June 14, 2012
Odyssey Networks to feature Reading, Pa., in Christmas special
After being named the poorest city in the U.S. just one year ago as a result of the recession, Reading, Pa., will be cast in a bright light during the 2012 Christmas season. During a May 14 press conference at Hope Lutheran Church, Reading, it was announced that the town of 80,000 will be the setting for a TV special titled One Christmas Story: People Rich in Spirit.
In 2011, Odyssey Networks produced Faces of Poverty: Life at the Breaking Point. The documentary followed Mary Wolfe, pastor of Hope, and three families as they struggled to make ends meet in Reading. According to the 2011 census, 41 percent of residents in Reading live below the poverty line.
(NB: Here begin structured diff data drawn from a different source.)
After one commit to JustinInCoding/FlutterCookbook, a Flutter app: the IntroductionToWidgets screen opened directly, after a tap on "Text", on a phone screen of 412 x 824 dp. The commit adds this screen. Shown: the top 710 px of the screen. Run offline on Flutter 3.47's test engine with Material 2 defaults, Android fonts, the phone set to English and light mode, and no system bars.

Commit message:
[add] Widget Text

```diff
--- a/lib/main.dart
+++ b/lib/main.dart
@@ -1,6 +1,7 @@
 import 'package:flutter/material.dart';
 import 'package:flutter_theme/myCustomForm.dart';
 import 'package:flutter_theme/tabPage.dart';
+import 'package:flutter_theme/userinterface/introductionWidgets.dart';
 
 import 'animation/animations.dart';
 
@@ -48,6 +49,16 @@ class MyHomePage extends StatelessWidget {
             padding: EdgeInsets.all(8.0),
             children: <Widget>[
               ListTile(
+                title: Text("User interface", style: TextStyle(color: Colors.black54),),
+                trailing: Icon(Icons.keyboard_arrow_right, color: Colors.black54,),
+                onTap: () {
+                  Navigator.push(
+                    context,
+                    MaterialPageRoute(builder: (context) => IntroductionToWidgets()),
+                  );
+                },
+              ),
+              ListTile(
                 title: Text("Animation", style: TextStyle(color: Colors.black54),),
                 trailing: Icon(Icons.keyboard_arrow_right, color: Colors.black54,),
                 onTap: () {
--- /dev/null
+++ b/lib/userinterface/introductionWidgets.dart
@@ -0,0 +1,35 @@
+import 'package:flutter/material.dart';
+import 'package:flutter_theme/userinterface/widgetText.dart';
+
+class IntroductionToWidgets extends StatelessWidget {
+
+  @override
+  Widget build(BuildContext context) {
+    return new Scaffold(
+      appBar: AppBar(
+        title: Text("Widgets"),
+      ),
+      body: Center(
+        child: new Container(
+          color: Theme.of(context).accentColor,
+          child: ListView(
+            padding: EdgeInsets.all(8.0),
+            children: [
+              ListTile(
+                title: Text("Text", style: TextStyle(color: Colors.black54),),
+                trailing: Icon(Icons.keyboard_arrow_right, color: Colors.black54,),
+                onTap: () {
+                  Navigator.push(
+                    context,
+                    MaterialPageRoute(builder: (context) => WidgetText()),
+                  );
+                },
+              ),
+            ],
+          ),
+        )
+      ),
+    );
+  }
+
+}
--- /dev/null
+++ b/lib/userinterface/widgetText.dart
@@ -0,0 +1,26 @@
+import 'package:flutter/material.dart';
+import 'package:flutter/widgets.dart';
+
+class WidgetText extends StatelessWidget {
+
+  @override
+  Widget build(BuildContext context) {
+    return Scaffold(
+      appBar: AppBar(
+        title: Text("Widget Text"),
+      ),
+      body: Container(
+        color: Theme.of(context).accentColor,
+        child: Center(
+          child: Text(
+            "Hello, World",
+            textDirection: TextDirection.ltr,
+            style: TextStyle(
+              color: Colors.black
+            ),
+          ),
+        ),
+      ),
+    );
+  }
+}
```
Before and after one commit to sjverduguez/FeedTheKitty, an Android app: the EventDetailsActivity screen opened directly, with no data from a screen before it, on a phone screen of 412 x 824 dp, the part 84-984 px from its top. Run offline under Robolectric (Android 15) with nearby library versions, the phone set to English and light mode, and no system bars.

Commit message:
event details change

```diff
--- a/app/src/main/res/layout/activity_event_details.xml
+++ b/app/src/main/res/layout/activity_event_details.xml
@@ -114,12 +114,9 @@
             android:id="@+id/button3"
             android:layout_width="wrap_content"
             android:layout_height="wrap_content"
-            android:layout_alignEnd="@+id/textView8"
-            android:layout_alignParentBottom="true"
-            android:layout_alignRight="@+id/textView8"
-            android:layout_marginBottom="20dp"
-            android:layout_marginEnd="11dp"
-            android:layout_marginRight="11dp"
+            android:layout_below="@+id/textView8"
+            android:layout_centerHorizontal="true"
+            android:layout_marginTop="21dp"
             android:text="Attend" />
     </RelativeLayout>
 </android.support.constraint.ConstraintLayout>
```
This year's Christmas Eve special will focus on the town's journey from the depths of poverty to "hope and renaissance," according to an Odyssey Networks news release. Thanks to Wolfe's support and determined efforts since Reading was deemed the poorest town in the country, the majority of the content will be filmed at Hope, the main location of the initial documentary.
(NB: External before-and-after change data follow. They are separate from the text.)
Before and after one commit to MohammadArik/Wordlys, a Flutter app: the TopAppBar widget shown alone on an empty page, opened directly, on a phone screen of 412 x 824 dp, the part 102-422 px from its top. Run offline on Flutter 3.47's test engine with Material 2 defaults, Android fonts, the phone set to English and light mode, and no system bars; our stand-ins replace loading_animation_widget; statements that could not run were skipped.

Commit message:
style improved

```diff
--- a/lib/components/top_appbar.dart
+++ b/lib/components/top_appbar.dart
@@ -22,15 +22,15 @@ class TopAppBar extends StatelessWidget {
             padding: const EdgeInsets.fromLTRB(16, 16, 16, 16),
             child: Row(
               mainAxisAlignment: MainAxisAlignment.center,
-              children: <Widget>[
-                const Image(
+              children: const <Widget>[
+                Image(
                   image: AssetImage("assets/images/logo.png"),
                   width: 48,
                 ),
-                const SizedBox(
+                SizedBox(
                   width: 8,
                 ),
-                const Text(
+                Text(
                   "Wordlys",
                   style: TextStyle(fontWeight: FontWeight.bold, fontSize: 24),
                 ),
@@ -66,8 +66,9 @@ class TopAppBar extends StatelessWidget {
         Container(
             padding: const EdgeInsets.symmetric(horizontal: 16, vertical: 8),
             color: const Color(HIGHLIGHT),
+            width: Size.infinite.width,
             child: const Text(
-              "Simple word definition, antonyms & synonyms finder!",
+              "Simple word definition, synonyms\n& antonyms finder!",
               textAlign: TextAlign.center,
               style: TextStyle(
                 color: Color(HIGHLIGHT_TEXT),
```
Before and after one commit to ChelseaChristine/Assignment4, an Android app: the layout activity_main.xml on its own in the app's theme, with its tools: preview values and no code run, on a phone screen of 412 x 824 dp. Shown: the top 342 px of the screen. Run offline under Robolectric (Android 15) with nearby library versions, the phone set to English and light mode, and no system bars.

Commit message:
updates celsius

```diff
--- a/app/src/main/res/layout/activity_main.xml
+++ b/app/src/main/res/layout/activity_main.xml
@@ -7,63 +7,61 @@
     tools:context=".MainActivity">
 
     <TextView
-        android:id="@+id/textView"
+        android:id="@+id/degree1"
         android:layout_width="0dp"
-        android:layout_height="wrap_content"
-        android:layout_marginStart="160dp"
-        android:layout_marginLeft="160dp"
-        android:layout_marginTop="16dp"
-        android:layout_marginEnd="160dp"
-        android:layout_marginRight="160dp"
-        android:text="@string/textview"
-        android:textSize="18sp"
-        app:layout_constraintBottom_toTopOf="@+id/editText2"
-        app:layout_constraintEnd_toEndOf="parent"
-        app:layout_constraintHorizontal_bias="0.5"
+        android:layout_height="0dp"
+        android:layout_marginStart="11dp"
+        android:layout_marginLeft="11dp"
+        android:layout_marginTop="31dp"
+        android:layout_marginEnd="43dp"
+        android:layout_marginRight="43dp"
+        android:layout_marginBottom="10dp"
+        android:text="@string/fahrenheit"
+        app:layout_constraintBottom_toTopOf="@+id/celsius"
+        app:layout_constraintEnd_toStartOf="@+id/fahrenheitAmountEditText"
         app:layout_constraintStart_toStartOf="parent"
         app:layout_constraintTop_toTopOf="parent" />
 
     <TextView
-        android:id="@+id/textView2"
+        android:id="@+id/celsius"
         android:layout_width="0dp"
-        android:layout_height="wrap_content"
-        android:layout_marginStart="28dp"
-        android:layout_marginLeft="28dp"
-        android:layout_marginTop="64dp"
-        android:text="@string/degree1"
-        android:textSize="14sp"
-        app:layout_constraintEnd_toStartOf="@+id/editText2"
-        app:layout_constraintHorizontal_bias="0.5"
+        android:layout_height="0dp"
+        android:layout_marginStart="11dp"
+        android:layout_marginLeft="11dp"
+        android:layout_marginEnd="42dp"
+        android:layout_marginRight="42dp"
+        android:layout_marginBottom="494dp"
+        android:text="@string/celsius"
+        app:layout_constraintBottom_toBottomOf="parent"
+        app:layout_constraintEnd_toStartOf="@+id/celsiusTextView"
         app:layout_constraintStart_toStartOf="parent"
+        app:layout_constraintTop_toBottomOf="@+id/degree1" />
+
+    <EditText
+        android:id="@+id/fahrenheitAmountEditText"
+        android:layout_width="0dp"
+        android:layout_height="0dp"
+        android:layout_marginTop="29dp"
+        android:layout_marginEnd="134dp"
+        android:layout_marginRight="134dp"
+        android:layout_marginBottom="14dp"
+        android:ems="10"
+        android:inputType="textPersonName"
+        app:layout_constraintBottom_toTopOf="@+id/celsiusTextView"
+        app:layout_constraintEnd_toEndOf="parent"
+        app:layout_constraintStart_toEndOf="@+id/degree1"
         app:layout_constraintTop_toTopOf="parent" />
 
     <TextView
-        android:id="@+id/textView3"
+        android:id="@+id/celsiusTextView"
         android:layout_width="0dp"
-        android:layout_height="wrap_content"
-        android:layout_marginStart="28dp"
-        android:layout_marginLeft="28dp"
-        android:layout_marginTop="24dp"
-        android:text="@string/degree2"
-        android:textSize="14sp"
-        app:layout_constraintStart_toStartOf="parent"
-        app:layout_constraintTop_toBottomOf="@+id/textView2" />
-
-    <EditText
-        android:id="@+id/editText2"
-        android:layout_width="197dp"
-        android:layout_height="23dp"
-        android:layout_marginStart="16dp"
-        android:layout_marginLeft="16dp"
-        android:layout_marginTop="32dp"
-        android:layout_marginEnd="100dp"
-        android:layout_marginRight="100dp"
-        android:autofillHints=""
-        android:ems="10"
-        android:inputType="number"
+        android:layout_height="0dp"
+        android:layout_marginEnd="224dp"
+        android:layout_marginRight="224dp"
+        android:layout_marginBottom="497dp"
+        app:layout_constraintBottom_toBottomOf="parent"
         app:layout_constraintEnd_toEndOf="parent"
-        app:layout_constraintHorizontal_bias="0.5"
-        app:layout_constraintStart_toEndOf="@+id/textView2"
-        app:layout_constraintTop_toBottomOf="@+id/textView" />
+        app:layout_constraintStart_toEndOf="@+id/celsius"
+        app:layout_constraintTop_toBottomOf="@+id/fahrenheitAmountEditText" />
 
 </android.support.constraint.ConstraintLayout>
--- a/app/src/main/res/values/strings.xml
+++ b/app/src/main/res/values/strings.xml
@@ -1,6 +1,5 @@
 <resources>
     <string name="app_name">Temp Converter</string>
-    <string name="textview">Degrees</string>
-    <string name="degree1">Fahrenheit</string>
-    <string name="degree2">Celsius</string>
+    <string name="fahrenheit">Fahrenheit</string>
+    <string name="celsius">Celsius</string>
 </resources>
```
Mary Dickey, the network's vice president for communication, said the special will feature "a gathering of local families, providing shelter to the homeless, sharing a meal with the hungry and giving to those in need."
Eric Shafer, an ELCA pastor and senior vice president of Odyssey Networks, played a crucial role in getting the CBS time slot. He contacted a former colleague, Jack Blessington, head of religion news at CBS, and was offered the 11:30 p.m. slot. Shafer said it was an easy decision to accept the popular time. "This was, as you can imagine, an amazing offer for us," he said. "It is a 59 minute, 20 second production with no commercial interruptions. Four to 5 million people have watched past Christmas Eve CBS specials."
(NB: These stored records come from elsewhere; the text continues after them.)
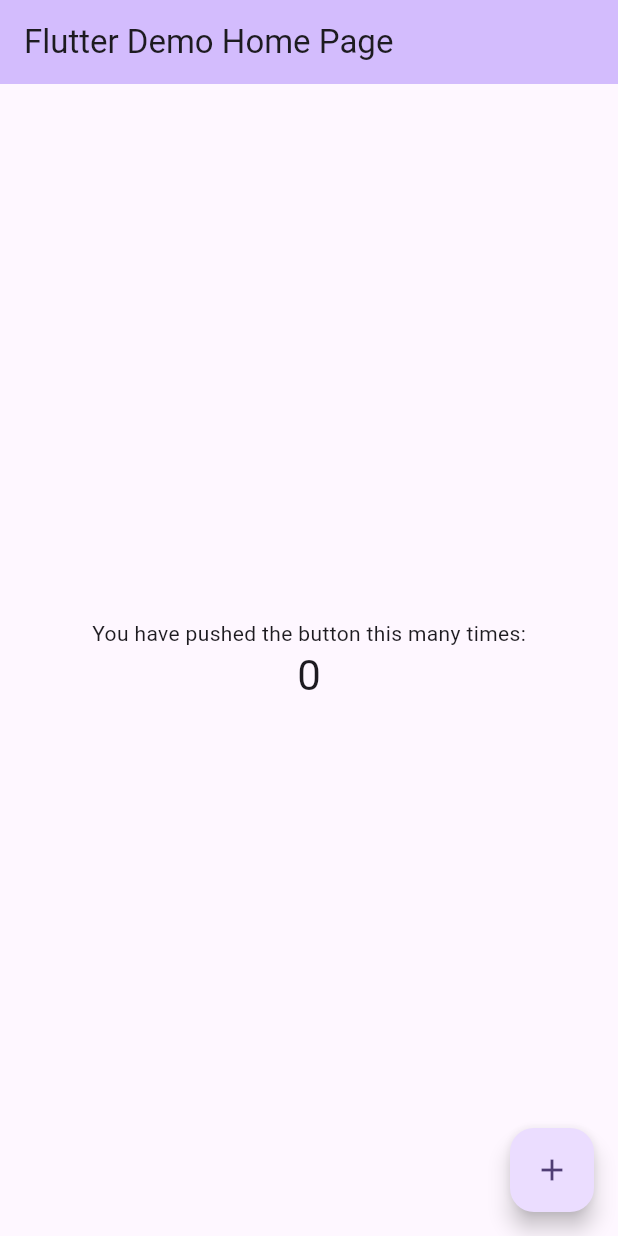
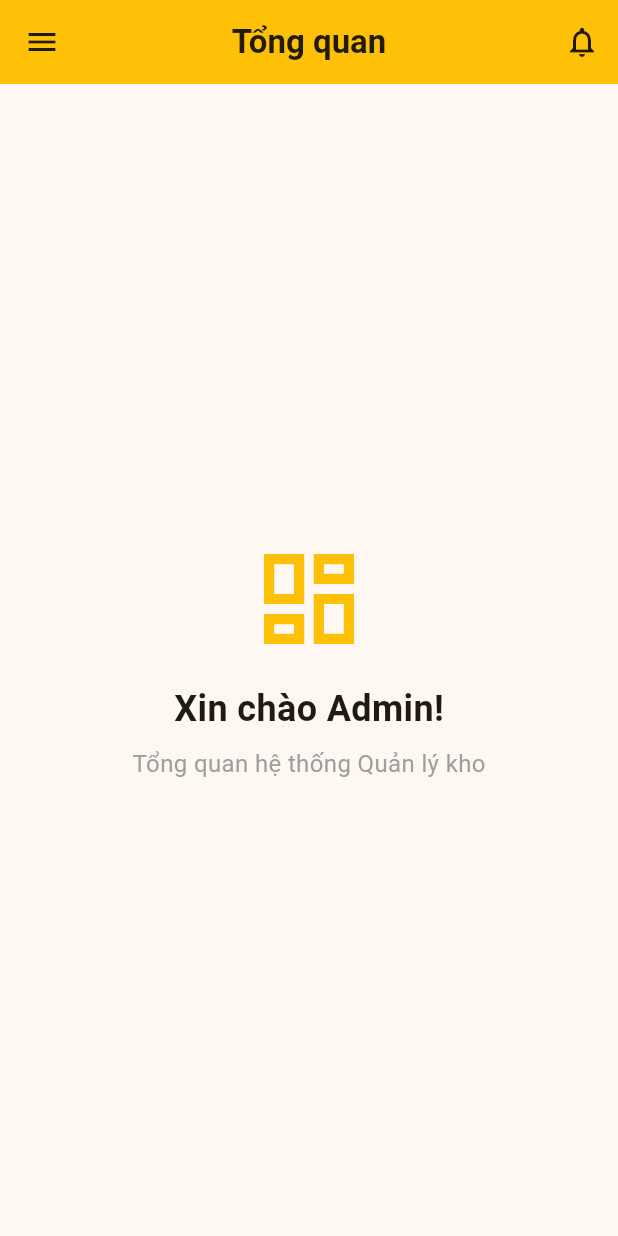
Before and after one commit to kimky-hd/WM_Software, a Flutter app: the screen it shows after launch, on a phone screen of 412 x 824 dp. Run offline on Flutter 3.47's test engine with Material 3 defaults, Android fonts, the light colour scheme and no system bars; our stand-ins replace shared_preferences.

Commit message:
create ux/ui overall --kyvk

```diff
--- a/lib/main.dart
+++ b/lib/main.dart
@@ -1,36 +1,35 @@
 import 'package:flutter/material.dart';
+import 'screens/admin_layout_screen.dart';
+import 'services/shared_prefs_service.dart';
 
-void main() {
+void main() async {
+  // Đảm bảo Flutter binding được khởi tạo trước khi gọi SharedPreferences
+  WidgetsFlutterBinding.ensureInitialized();
+
+  // Khởi tạo dịch vụ SharedPreferences dùng chung
+  await SharedPrefsService.instance.init();
+
   runApp(const MyApp());
 }
 
 class MyApp extends StatelessWidget {
   const MyApp({super.key});
 
-  // This widget is the root of your application.
   @override
   Widget build(BuildContext context) {
     return MaterialApp(
-      title: 'Flutter Demo',
+      title: 'Quản lý kho',
+      debugShowCheckedModeBanner: false,
       theme: ThemeData(
-        // This is the theme of your application.
-        //
-        // TRY THIS: Try running your application with "flutter run". You'll see
-        // the application has a purple toolbar. Then, without quitting the app,
-        // try changing the seedColor in the colorScheme below to Colors.green
-        // and then invoke "hot reload" (save your changes or press the "hot
-        // reload" button in a Flutter-supported IDE, or press "r" if you used
-        // the command line to start the app).
-        //
-        // Notice that the counter didn't reset back to zero; the application
-        // state is not lost during the reload. To reset the state, use hot
-        // restart instead.
-        //
-        // This works for code too, not just values: Most code changes can be
-        // tested with just a hot reload.
-        colorScheme: .fromSeed(seedColor: Colors.deepPurple),
+        colorScheme: ColorScheme.fromSeed(seedColor: Colors.amber),
+        useMaterial3: true,
+        appBarTheme: const AppBarTheme(
+          backgroundColor: Colors.amber,
+          foregroundColor: Colors.black87,
+        ),
       ),
-      home: const MyHomePage(title: 'Flutter Demo Home Page'),
+      // Tạm thời bỏ qua màn hình Login, cho Admin vào thẳng hệ thống để dễ code UI
+      home: const AdminLayoutScreen(),
     );
   }
 }
--- /dev/null
+++ b/lib/screens/admin_layout_screen.dart
@@ -0,0 +1,111 @@
+import 'package:flutter/material.dart';
+import 'dashboard_screen.dart';
+
+class AdminLayoutScreen extends StatefulWidget {
+  const AdminLayoutScreen({super.key});
+
+  @override
+  State<AdminLayoutScreen> createState() => _AdminLayoutScreenState();
+}
+
+class _AdminLayoutScreenState extends State<AdminLayoutScreen> {
+  int _selectedIndex = 0;
+  String _appBarTitle = 'Tổng quan';
+
+  // Danh sách các màn hình được điều hướng
+  final List<Widget> _screens = [
+    const DashboardScreen(),
+    const Center(child: Text('Màn hình Sản phẩm')), // Sẽ code sau
+    const Center(child: Text('Màn hình Nhà cung cấp')), // Sẽ code sau
+    const Center(child: Text('Màn hình Tài khoản')), // Sẽ code sau
+    const Center(child: Text('Nhật ký (Audit Log)')), // Sẽ code sau
+  ];
+
+  void _onItemTapped(int index, String title) {
+    setState(() {
+      _selectedIndex = index;
+      _appBarTitle = title;
+    });
+    Navigator.pop(context); // Đóng Drawer sau khi chọn
+  }
+
+  @override
+  Widget build(BuildContext context) {
+    return Scaffold(
+      appBar: AppBar(
+        title: Text(_appBarTitle, style: const TextStyle(fontWeight: FontWeight.bold)),
+        centerTitle: true,
+        actions: [
+          IconButton(
+            icon: const Icon(Icons.notifications_none),
+            onPressed: () {},
+          ),
+        ],
+      ),
+      drawer: Drawer(
+        child: ListView(
+          padding: EdgeInsets.zero,
+          children: [
+            const DrawerHeader(
+              decoration: BoxDecoration(color: Colors.amber),
+              child: Column(
+                crossAxisAlignment: CrossAxisAlignment.start,
+                mainAxisAlignment: MainAxisAlignment.end,
+                children: [
+                  CircleAvatar(
+                    backgroundColor: Colors.white,
+                    radius: 30,
+                    child: Icon(Icons.admin_panel_settings, size: 40, color: Colors.amber),
+                  ),
+                  SizedBox(height: 12),
+                  Text('Quản trị viên', style: TextStyle(color: Colors.black87, fontSize: 18, fontWeight: FontWeight.bold)),
+                  Text('admin@warehouse.com', style: TextStyle(color: Colors.black54, fontSize: 14)),
+                ],
+              ),
+            ),
+            ListTile(
+              leading: const Icon(Icons.dashboard),
+              title: const Text('Tổng quan'),
+              selected: _selectedIndex == 0,
+              onTap: () => _onItemTapped(0, 'Tổng quan'),
+            ),
+            ListTile(
+              leading: const Icon(Icons.inventory_2),
+              title: const Text('Sản phẩm'),
+              selected: _selectedIndex == 1,
+              onTap: () => _onItemTapped(1, 'Quản lý Sản phẩm'),
+            ),
+            ListTile(
+              leading: const Icon(Icons.local_shipping),
+              title: const Text('Nhà cung cấp'),
+              selected: _selectedIndex == 2,
+              onTap: () => _onItemTapped(2, 'Nhà cung cấp'),
+            ),
+            ListTile(
+              leading: const Icon(Icons.manage_accounts),
+              title: const Text('Tài khoản User'),
+              selected: _selectedIndex == 3,
+              onTap: () => _onItemTapped(3, 'Quản lý Tài khoản'),
+            ),
+            const Divider(),
+            ListTile(
+              leading: const Icon(Icons.history),
+              title: const Text('Nhật ký hệ thống'),
+              selected: _selectedIndex == 4,
+              onTap: () => _onItemTapped(4, 'Nhật ký (Audit Log)'),
+            ),
+            ListTile(
+              leading: const Icon(Icons.logout, color: Colors.red),
+              title: const Text('Đăng xuất', style: TextStyle(color: Colors.red)),
+              onTap: () {
+                // Logic đăng xuất sẽ thêm sau
+                Navigator.pop(context);
+              },
+            ),
+          ],
+        ),
+      ),
+      body: _screens[_selectedIndex],
+    );
+  }
+}
--- /dev/null
+++ b/lib/screens/dashboard_screen.dart
@@ -0,0 +1,27 @@
+import 'package:flutter/material.dart';
+
+class DashboardScreen extends StatelessWidget {
+  const DashboardScreen({super.key});
+
+  @override
+  Widget build(BuildContext context) {
+    return Center(
+      child: Column(
+        mainAxisAlignment: MainAxisAlignment.center,
+        children: const [
+          Icon(Icons.dashboard_outlined, size: 80, color: Colors.amber),
+          SizedBox(height: 16),
+          Text(
+            'Xin chào Admin!',
+            style: TextStyle(fontSize: 24, fontWeight: FontWeight.bold),
+          ),
+          SizedBox(height: 8),
+          Text(
+            'Tổng quan hệ thống Quản lý kho',
+            style: TextStyle(fontSize: 16, color: Colors.grey),
+          ),
+        ],
+      ),
+    );
+  }
+}
--- a/pubspec.yaml
+++ b/pubspec.yaml
@@ -34,6 +34,7 @@ dependencies:
   # The following adds the Cupertino Icons font to your application.
   # Use with the CupertinoIcons class for iOS style icons.
   cupertino_icons: ^1.0.8
+  shared_preferences: ^2.5.5
 
 dev_dependencies:
   flutter_test:
```
Also changed, not shown: lib/models/audit_log_model.dart (added, +31 -0 lines), lib/models/notification_model.dart (added, +31 -0 lines), lib/models/product_model.dart (added, +39 -0 lines), lib/models/supplier_model.dart (added, +31 -0 lines), lib/models/unit_model.dart (added, +27 -0 lines), lib/models/user_model.dart (added, +35 -0 lines), lib/services/shared_prefs_service.dart (added, +52 -0 lines), pubspec.lock, 1 other file.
With the time slot in place, Odyssey Networks had to find material and funding. Maura Dunbar, Odyssey's executive vice president of programming and content, suggested the team return to Reading as a follow-up to its award-winning poverty piece from 2011.
This proved to be another easy decision due to Shafer's strong ties to the town. "I give this all back to God, really," he said. "As someone who grew up in Berks County, whose mother taught for many years at Reading High School, I care about my home city."
Funding is about one-third of the way complete after the Collegiate Church of New York City issued a $50,000 grant for the production, as well as another $50,000 grant for Odyssey to help alleviate poverty in Reading. The congregation is a member of the United Church of Christ, a full communion partner of the ELCA.
"This was a complete, moving surprise to all of us here at Odyssey," Shafer said. "It is not often that our work, telling stories of people of faith making a difference for good, produces a direct gift to help others. We were and are deeply moved and thankful."
Fundraising continued following the press conference with an event at the Abraham Lincoln Hotel in Reading.